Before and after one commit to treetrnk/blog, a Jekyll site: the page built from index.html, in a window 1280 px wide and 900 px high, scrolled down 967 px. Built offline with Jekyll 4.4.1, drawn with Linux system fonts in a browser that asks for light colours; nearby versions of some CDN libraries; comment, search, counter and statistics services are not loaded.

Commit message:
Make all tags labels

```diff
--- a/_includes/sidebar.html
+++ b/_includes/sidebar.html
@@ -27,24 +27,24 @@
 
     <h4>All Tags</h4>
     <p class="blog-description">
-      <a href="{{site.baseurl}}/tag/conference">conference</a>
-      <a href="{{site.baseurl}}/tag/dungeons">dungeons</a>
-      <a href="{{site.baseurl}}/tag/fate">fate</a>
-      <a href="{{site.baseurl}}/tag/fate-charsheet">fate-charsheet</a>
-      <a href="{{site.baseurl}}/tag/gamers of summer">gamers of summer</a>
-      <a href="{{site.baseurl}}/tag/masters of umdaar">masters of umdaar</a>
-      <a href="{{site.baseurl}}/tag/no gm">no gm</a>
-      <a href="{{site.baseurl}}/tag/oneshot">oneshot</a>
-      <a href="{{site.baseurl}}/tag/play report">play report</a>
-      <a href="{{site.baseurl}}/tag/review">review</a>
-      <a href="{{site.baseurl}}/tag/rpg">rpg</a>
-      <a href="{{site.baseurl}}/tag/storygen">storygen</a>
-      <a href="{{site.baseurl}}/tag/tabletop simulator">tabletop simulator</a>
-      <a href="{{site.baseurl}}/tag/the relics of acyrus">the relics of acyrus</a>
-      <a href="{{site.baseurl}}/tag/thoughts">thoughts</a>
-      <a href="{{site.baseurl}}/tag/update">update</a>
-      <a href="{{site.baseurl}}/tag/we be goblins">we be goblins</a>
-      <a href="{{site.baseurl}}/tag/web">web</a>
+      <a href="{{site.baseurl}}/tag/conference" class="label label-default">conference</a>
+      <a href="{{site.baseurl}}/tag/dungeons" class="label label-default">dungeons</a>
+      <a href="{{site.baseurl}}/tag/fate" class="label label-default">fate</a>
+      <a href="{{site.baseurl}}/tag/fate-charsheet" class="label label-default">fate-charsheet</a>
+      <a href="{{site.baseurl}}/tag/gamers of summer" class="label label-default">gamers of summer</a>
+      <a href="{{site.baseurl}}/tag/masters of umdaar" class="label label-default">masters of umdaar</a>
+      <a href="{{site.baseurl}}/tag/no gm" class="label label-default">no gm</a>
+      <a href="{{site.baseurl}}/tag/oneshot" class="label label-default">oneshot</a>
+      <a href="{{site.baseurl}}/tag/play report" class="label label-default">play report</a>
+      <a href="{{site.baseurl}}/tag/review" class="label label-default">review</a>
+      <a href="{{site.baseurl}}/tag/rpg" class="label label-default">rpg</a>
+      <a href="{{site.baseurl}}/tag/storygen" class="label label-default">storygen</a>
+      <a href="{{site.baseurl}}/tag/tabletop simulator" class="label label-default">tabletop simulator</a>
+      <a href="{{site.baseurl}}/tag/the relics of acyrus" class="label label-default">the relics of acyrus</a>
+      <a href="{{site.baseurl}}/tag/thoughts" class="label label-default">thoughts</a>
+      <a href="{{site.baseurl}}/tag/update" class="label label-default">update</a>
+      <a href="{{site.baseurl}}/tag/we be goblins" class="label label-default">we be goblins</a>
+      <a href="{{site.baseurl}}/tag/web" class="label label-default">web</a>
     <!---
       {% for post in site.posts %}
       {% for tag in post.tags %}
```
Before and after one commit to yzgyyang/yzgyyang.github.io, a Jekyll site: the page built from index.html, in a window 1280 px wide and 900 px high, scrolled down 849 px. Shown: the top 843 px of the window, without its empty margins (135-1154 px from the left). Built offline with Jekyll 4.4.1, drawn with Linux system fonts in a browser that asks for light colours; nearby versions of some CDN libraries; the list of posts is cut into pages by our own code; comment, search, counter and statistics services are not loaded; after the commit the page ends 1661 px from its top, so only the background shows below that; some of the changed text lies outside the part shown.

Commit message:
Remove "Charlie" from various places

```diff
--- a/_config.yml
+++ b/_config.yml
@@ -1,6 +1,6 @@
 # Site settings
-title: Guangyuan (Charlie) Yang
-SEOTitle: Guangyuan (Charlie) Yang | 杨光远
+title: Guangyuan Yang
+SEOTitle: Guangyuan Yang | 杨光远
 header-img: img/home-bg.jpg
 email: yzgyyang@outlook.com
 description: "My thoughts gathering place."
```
==================================================
Please reproduce every record shown above, exactly as written.

Before and after one commit to treetrnk/blog, a Jekyll site: the page built from index.html, in a window 1280 px wide and 900 px high, scrolled down 967 px. Built offline with Jekyll 4.4.1, drawn with Linux system fonts in a browser that asks for light colours; nearby versions of some CDN libraries; comment, search, counter and statistics services are not loaded.

Commit message:
Make all tags labels

```diff
--- a/_includes/sidebar.html
+++ b/_includes/sidebar.html
@@ -27,24 +27,24 @@
 
     <h4>All Tags</h4>
     <p class="blog-description">
-      <a href="{{site.baseurl}}/tag/conference">conference</a>
-      <a href="{{site.baseurl}}/tag/dungeons">dungeons</a>
-      <a href="{{site.baseurl}}/tag/fate">fate</a>
-      <a href="{{site.baseurl}}/tag/fate-charsheet">fate-charsheet</a>
-      <a href="{{site.baseurl}}/tag/gamers of summer">gamers of summer</a>
-      <a href="{{site.baseurl}}/tag/masters of umdaar">masters of umdaar</a>
-      <a href="{{site.baseurl}}/tag/no gm">no gm</a>
-      <a href="{{site.baseurl}}/tag/oneshot">oneshot</a>
-      <a href="{{site.baseurl}}/tag/play report">play report</a>
-      <a href="{{site.baseurl}}/tag/review">review</a>
-      <a href="{{site.baseurl}}/tag/rpg">rpg</a>
-      <a href="{{site.baseurl}}/tag/storygen">storygen</a>
-      <a href="{{site.baseurl}}/tag/tabletop simulator">tabletop simulator</a>
-      <a href="{{site.baseurl}}/tag/the relics of acyrus">the relics of acyrus</a>
-      <a href="{{site.baseurl}}/tag/thoughts">thoughts</a>
-      <a href="{{site.baseurl}}/tag/update">update</a>
-      <a href="{{site.baseurl}}/tag/we be goblins">we be goblins</a>
-      <a href="{{site.baseurl}}/tag/web">web</a>
+      <a href="{{site.baseurl}}/tag/conference" class="label label-default">conference</a>
+      <a href="{{site.baseurl}}/tag/dungeons" class="label label-default">dungeons</a>
+      <a href="{{site.baseurl}}/tag/fate" class="label label-default">fate</a>
+      <a href="{{site.baseurl}}/tag/fate-charsheet" class="label label-default">fate-charsheet</a>
+      <a href="{{site.baseurl}}/tag/gamers of summer" class="label label-default">gamers of summer</a>
+      <a href="{{site.baseurl}}/tag/masters of umdaar" class="label label-default">masters of umdaar</a>
+      <a href="{{site.baseurl}}/tag/no gm" class="label label-default">no gm</a>
+      <a href="{{site.baseurl}}/tag/oneshot" class="label label-default">oneshot</a>
+      <a href="{{site.baseurl}}/tag/play report" class="label label-default">play report</a>
+      <a href="{{site.baseurl}}/tag/review" class="label label-default">review</a>
+      <a href="{{site.baseurl}}/tag/rpg" class="label label-default">rpg</a>
+      <a href="{{site.baseurl}}/tag/storygen" class="label label-default">storygen</a>
+      <a href="{{site.baseurl}}/tag/tabletop simulator" class="label label-default">tabletop simulator</a>
+      <a href="{{site.baseurl}}/tag/the relics of acyrus" class="label label-default">the relics of acyrus</a>
+      <a href="{{site.baseurl}}/tag/thoughts" class="label label-default">thoughts</a>
+      <a href="{{site.baseurl}}/tag/update" class="label label-default">update</a>
+      <a href="{{site.baseurl}}/tag/we be goblins" class="label label-default">we be goblins</a>
+      <a href="{{site.baseurl}}/tag/web" class="label label-default">web</a>
     <!---
       {% for post in site.posts %}
       {% for tag in post.tags %}
```
Before and after one commit to yzgyyang/yzgyyang.github.io, a Jekyll site: the page built from index.html, in a window 1280 px wide and 900 px high, scrolled down 849 px. Shown: the top 843 px of the window, without its empty margins (135-1154 px from the left). Built offline with Jekyll 4.4.1, drawn with Linux system fonts in a browser that asks for light colours; nearby versions of some CDN libraries; the list of posts is cut into pages by our own code; comment, search, counter and statistics services are not loaded; after the commit the page ends 1661 px from its top, so only the background shows below that; some of the changed text lies outside the part shown.

Commit message:
Remove "Charlie" from various places

```diff
--- a/_config.yml
+++ b/_config.yml
@@ -1,6 +1,6 @@
 # Site settings
-title: Guangyuan (Charlie) Yang
-SEOTitle: Guangyuan (Charlie) Yang | 杨光远
+title: Guangyuan Yang
+SEOTitle: Guangyuan Yang | 杨光远
 header-img: img/home-bg.jpg
 email: yzgyyang@outlook.com
 description: "My thoughts gathering place."
```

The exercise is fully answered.